Wednesday, March 12, 2014

Converging on Divergent

My mission this week is to try to read Divergent.  All of it.

Because movies, that’s why.

Divergent, in case you don’t live anywhere near teenagers, is the latest book craze to sweep through the YA crowd since The Hunger Games.  It’s a post-apocalyptic story set in what used to be Chicago, and that’s about as far as I’ve gotten today.  Everyone here just looks pityingly at me for being so slow to start, but it’s been hard to get a foot in the door with this series in our house.

Lauren read it first.  Her teacher lent her a copy for free reading time in class – she was a bit worried about how we would react, since apparently there are a few things in it that might be a little mature for a fifth-grader and she asked us about it at our parent-teacher conference last fall, but our policy is that our children can read anything they want and discuss it with us later.  We will let them know if we think it’s something they would probably not enjoy or get much out of, but if they really want to read we will not stand in their way. 

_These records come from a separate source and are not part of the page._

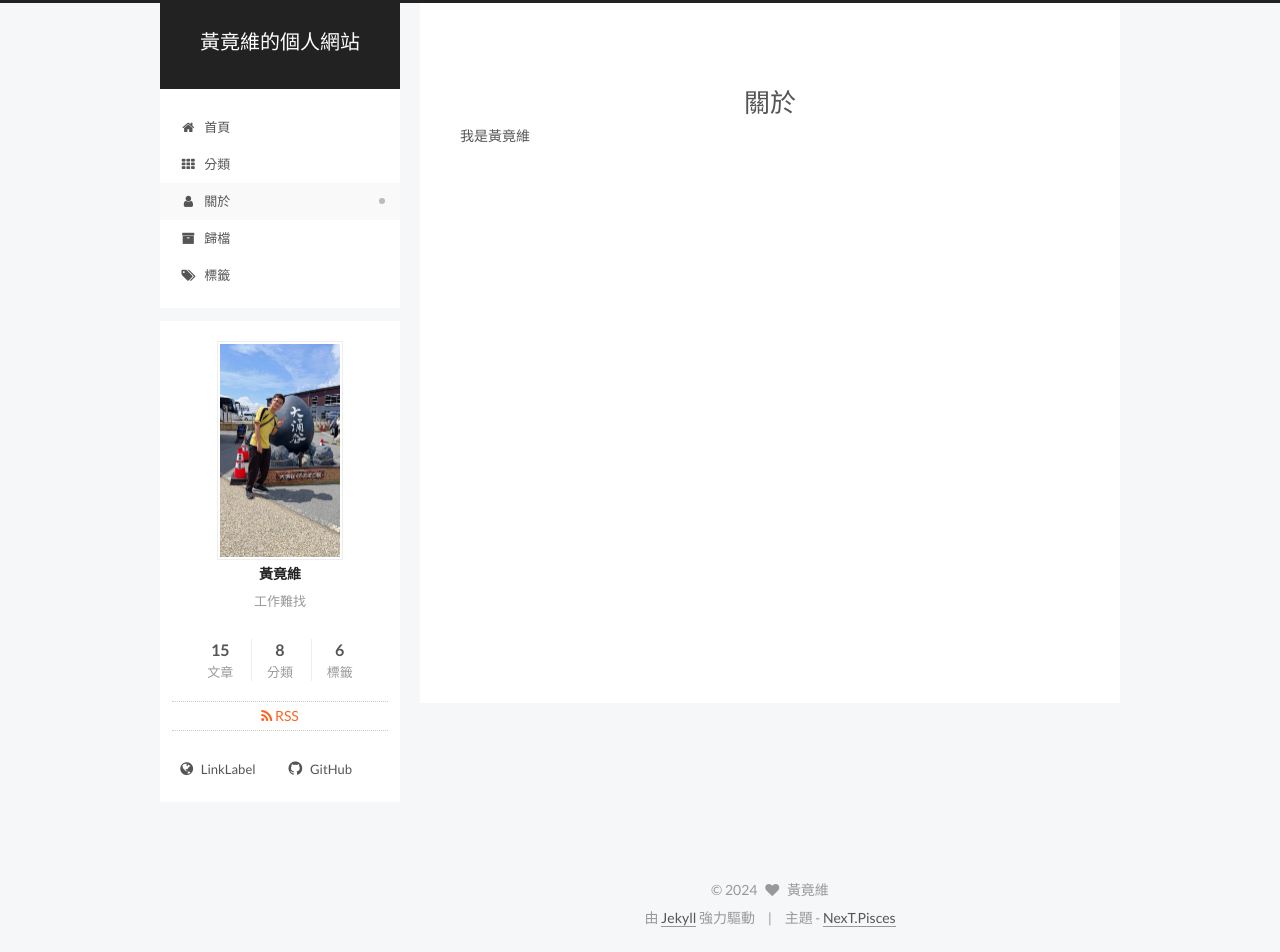
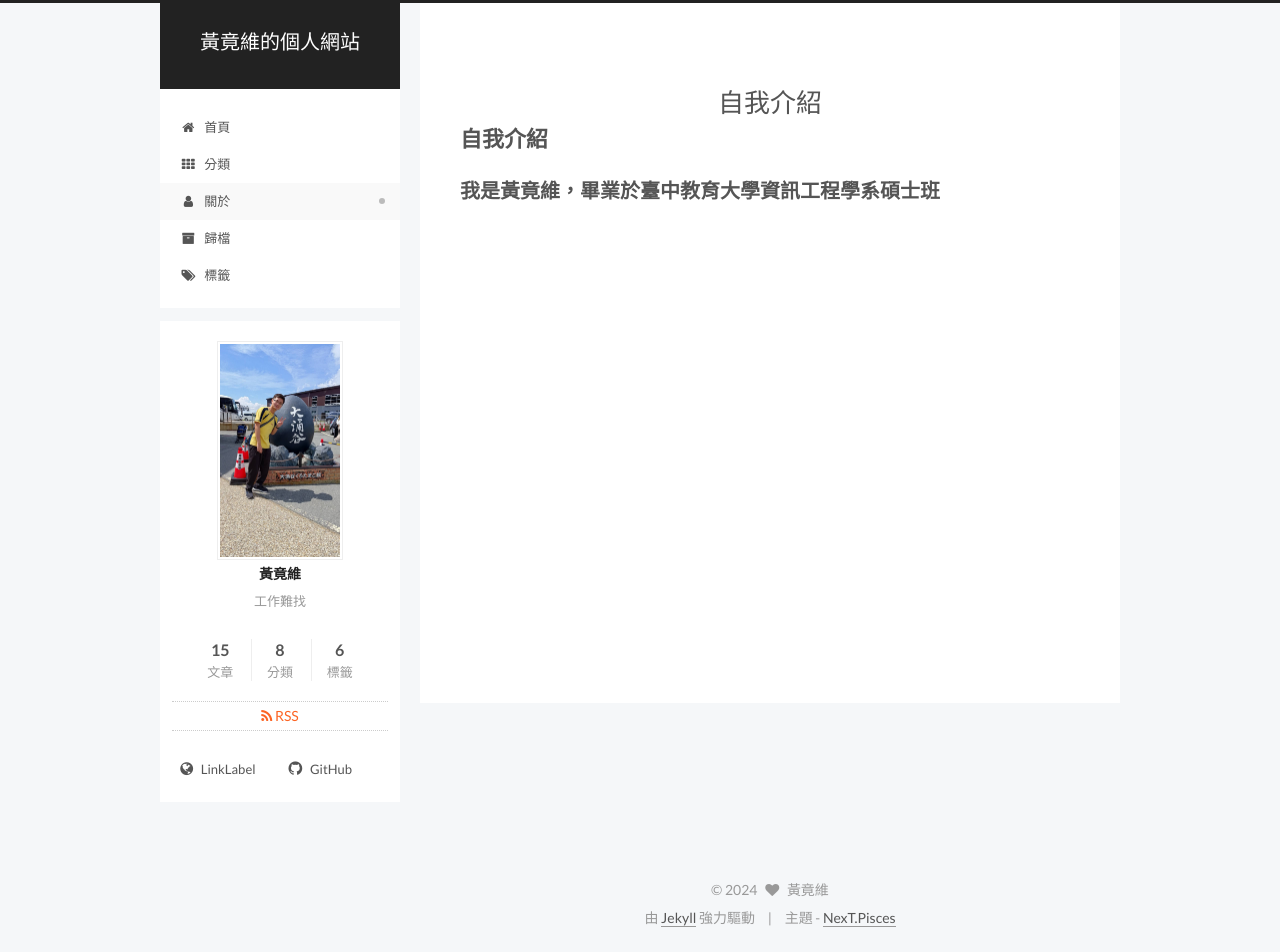
Before and after one commit to adweei/adweei-adweei.github.io, a Jekyll site: the page built from about/index.md, in a window 1280 px wide. Built offline with Jekyll 4.4.1, drawn with Linux system fonts in a browser that asks for light colours; our own code applies the rules of GitHub Pages for plain Markdown files.

Commit message:
9/30 15時更新

```diff
--- a/about/index.md
+++ b/about/index.md
@@ -3,4 +3,5 @@ layout: page
 type: about
 ---
 
-<p>我是黃竟維</p>
+# 自我介紹
+## 我是黃竟維，畢業於臺中教育大學資訊工程學系碩士班
```
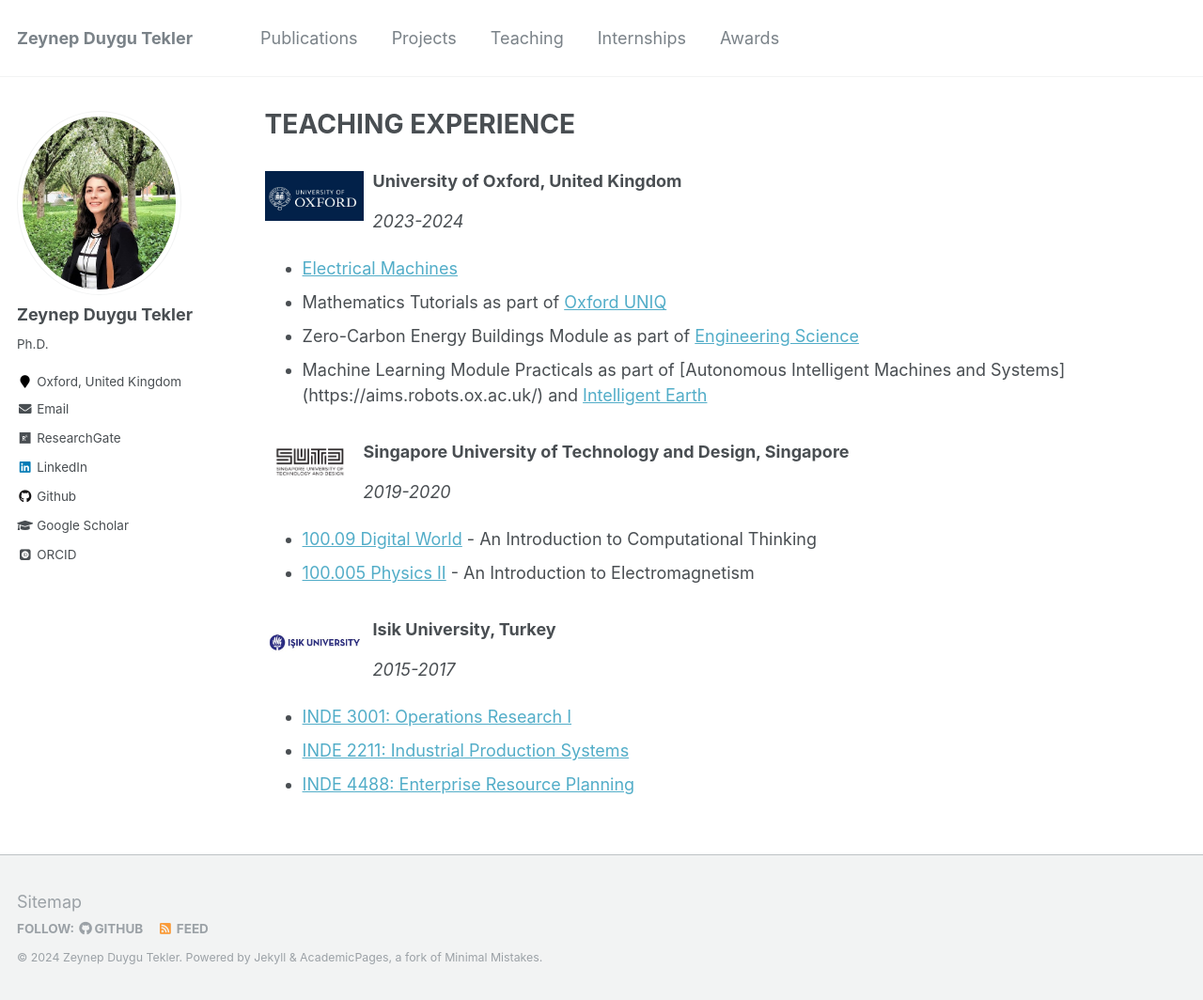
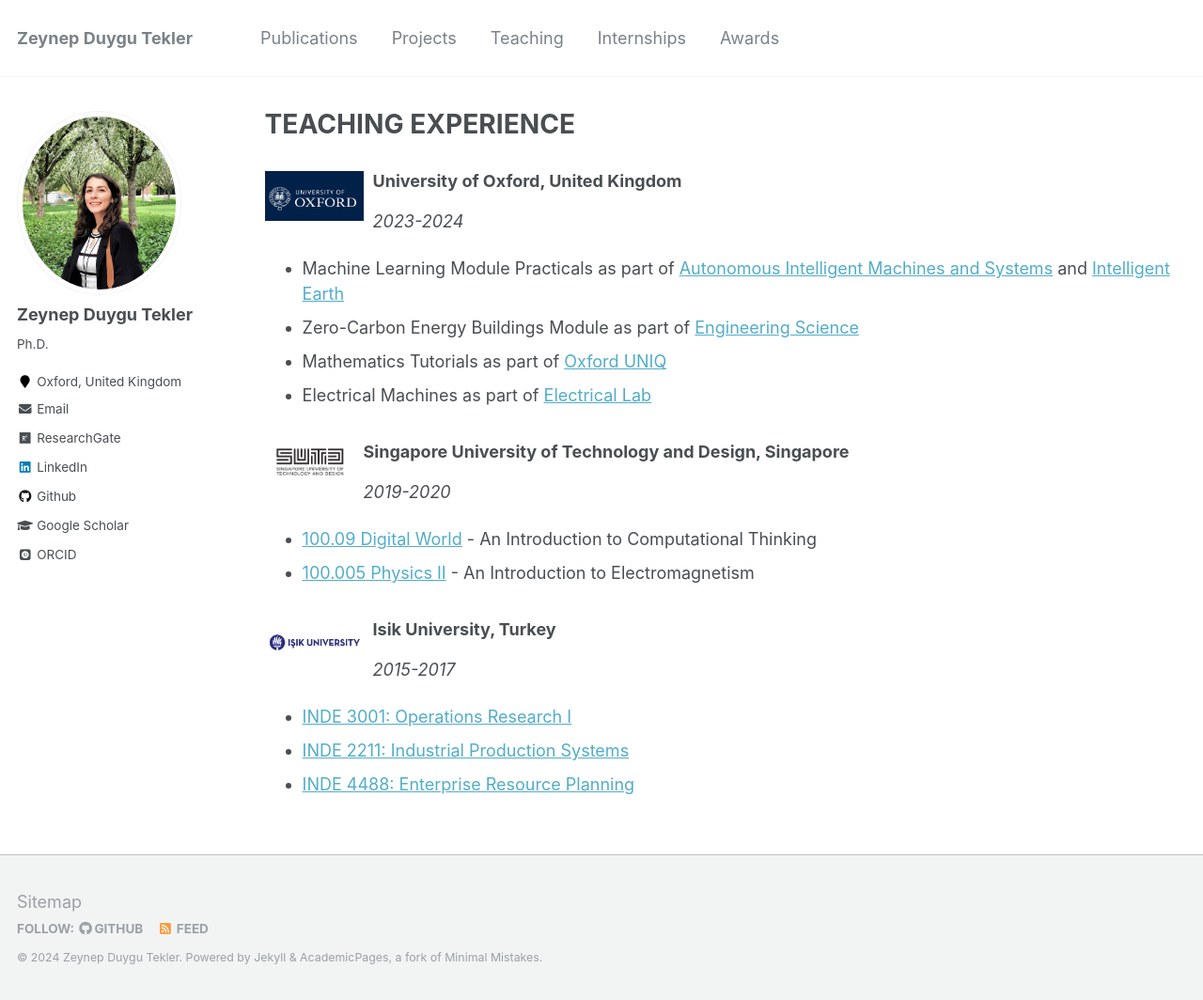
Before and after one commit to zeynepduygutekler/zeynepduygutekler.github.io, a Jekyll site: the page built from _pages/teaching.md, in a window 1280 px wide and 1064 px high. Shown: the whole window at 94% size. Built offline with Jekyll 4.4.1, drawn with Linux system fonts in a browser that asks for light colours; some web fonts are replaced.

Commit message:
teaching updated

```diff
--- a/_pages/teaching.md
+++ b/_pages/teaching.md
@@ -14,10 +14,10 @@ University of Oxford, United Kingdom
 
 *2023-2024*
 
-* [Electrical Machines](https://eng.ox.ac.uk/virtual-tour/electrical-lab/)
+* Machine Learning Module Practicals as part of [Autonomous Intelligent Machines and Systems](https://aims.robots.ox.ac.uk/) and [Intelligent Earth](https://intelligent-earth.ox.ac.uk/)
+* Zero-Carbon Energy Buildings Module as part of [Engineering Science](https://www.ox.ac.uk/admissions/undergraduate/courses/course-listing/engineering-science)
 * Mathematics Tutorials as part of [Oxford UNIQ](https://www.uniq.ox.ac.uk/)
-* Zero-Carbon Energy Buildings Module as part of [Engineering Science](https://www.ox.ac.uk/admissions/undergraduate/courses/course-listing/engineering-science)
-* Machine Learning Module Practicals as part of [Autonomous Intelligent Machines and Systems] (https://aims.robots.ox.ac.uk/) and [Intelligent Earth](https://intelligent-earth.ox.ac.uk/)
+* Electrical Machines as part of [Electrical Lab](https://eng.ox.ac.uk/virtual-tour/electrical-lab/)
 
 [//]: # (--------------------------------------------------------------------------------)
 
```
Also changed, not shown: _pages/about.md (+1 -1 lines).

Lauren loved it.

By that point it had become rather popular in the wider culture too, and Tabitha had discovered it.  She loved it as well. 

The third book came out over Christmas, and we ended up with two copies – one that Lauren bought with her own money to give to Tabitha as a present, and one that Kim bought as part of a set of all three that we could share.  Both copies were immediately devoured, since there was no waiting.  Books galore!

We already knew that there was a movie version coming out this month – they had the previews out in November, when we went to see The Hunger Games 2 (see how this all circles back on itself?) and that was most of what the girls wanted to talk about afterward.  We’d say, “Didn’t you like the movie?” and they’d say, “But Divergent is coming!” and that’s just how that goes.

You have to read the books before you see the movies.  That’s just the rule.

So after the girls finished with the series Kim took her turn.  I was in the middle of something else, but I figured there would be plenty of time for me to read it.

Then Lauren lent out the first book to a friend, because that’s what you do with books you love.  You spread them around.

We borrowed it back last night – borrowed back our own copy! – and now I have mere days to get it finished before the movie opens.

It’s a challenge.


Dr. Phil (Physics) said...

Outstanding series. Knowing Chicago makes it more fun, but this is a very well crafted dystopia. I would be hard pressed to choose which I liked better between Hunger Games and Divergent trilogies -- big fans of the four books in the Uglies trilogy, too.

Dr. Phil

David said...

I enjoyed The Hunger Games trilogy - especially the grace with which she ended it. That was a nice touch. I haven't actually tried the Uglies series, but I've heard a lot of good things about them. I'll have to put them on my list of things to read.

We live in the golden age of YA fiction, truly we do.

I just re-read The Book Thief, and it was as hauntingly lovely the second time around as it was the first time.

Dr. Phil (Physics) said...

If you read the Uglies series and get stalled in the 3rd book, go ahead and read the 4th. It's very interesting and different.

Dr. Phil

neurondoc said...

I liked Divergent well enough but got stalled about a quarter of the way through Insurgent (I think that was the name of book 2). No desire to finish it or the series. I just don't like dystopias, YA or otherwise. I guess.

David said...

I'm about at that point in Insurgent now. It zips on by.

I do like dystopian fiction, and so far I'm okay with this series. But it is a fairly simplistic story, for all the issues it raises - the characters are interesting but thin, the moral framework is surprisingly black and white when you get down to it, and the world itself has yet to be fleshed out in any real way - hell, it's only at the end of the first book that the author even begins to explain why being Divergent is such a worry in this society.

The Hunger Games had more depth. The Book Thief had much better writing. And Phil, when I get to the Uglies I'll let you know. :)

But I'll finish the series, if only because then my children can talk about it without worrying about spoilers for me.